- Assigned task
What you print should match the entries exactly, only without the pictures.

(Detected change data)
══════

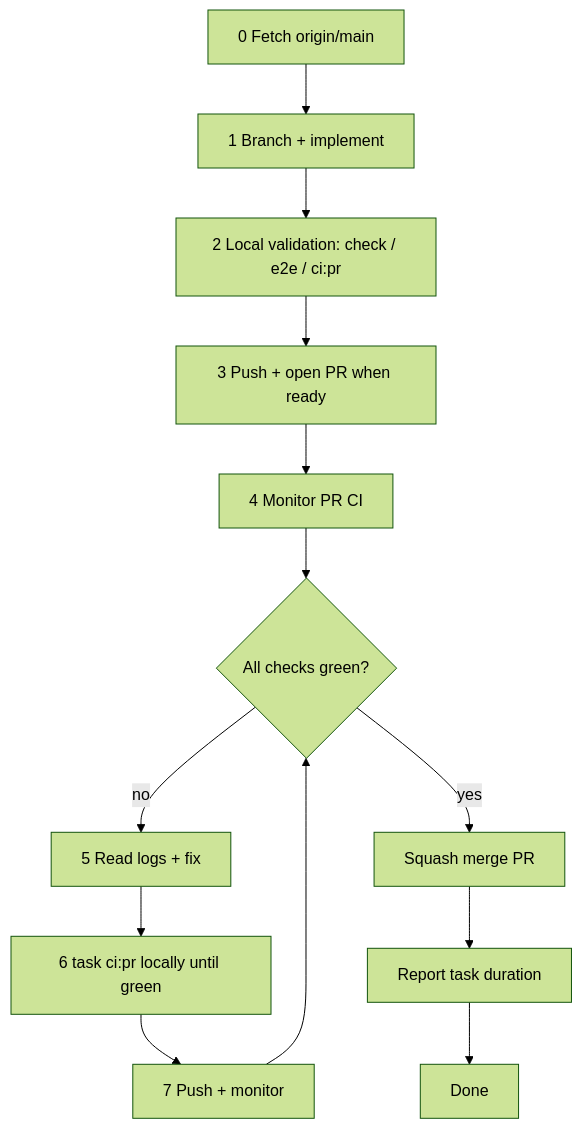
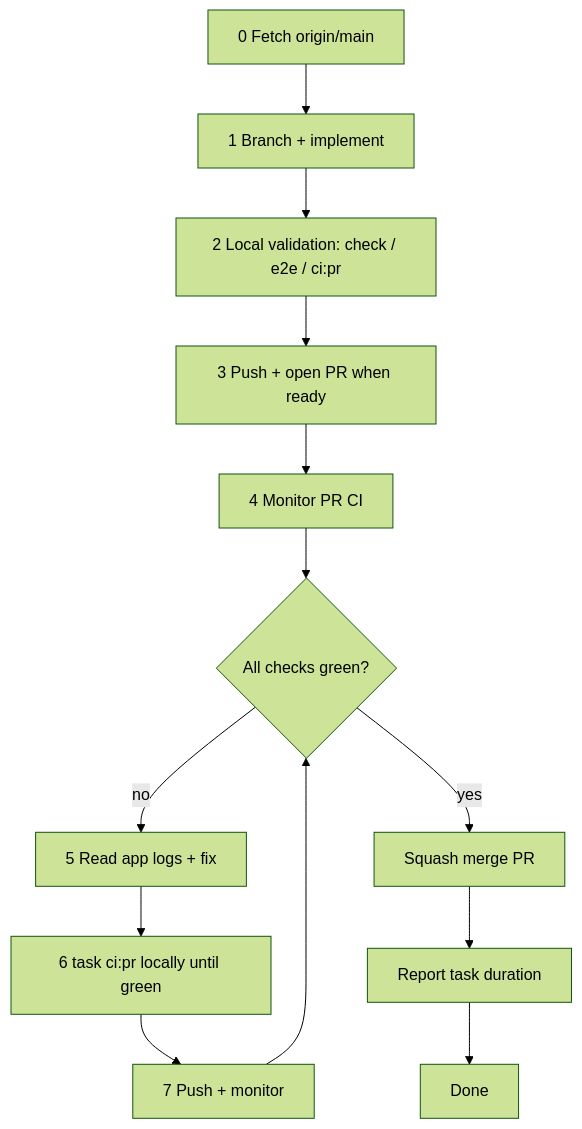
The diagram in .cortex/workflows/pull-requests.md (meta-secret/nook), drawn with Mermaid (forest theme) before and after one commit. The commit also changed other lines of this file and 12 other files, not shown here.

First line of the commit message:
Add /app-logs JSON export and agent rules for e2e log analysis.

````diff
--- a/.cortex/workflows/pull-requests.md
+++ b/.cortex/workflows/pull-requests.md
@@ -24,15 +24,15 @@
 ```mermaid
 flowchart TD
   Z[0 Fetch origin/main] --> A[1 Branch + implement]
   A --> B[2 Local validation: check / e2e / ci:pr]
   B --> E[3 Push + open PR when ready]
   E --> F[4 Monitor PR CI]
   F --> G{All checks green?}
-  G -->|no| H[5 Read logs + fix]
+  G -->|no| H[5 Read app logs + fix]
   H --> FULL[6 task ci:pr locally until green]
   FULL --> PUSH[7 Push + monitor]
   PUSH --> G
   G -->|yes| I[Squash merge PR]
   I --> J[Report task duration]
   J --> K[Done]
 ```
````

══════

- Solution to the exercise
The diagram in .cortex/workflows/pull-requests.md (meta-secret/nook), drawn with Mermaid (forest theme) before and after one commit. The commit also changed other lines of this file and 12 other files, not shown here.

First line of the commit message:
Add /app-logs JSON export and agent rules for e2e log analysis.

````diff
--- a/.cortex/workflows/pull-requests.md
+++ b/.cortex/workflows/pull-requests.md
@@ -24,15 +24,15 @@
 ```mermaid
 flowchart TD
   Z[0 Fetch origin/main] --> A[1 Branch + implement]
   A --> B[2 Local validation: check / e2e / ci:pr]
   B --> E[3 Push + open PR when ready]
   E --> F[4 Monitor PR CI]
   F --> G{All checks green?}
-  G -->|no| H[5 Read logs + fix]
+  G -->|no| H[5 Read app logs + fix]
   H --> FULL[6 task ci:pr locally until green]
   FULL --> PUSH[7 Push + monitor]
   PUSH --> G
   G -->|yes| I[Squash merge PR]
   I --> J[Report task duration]
   J --> K[Done]
 ```
````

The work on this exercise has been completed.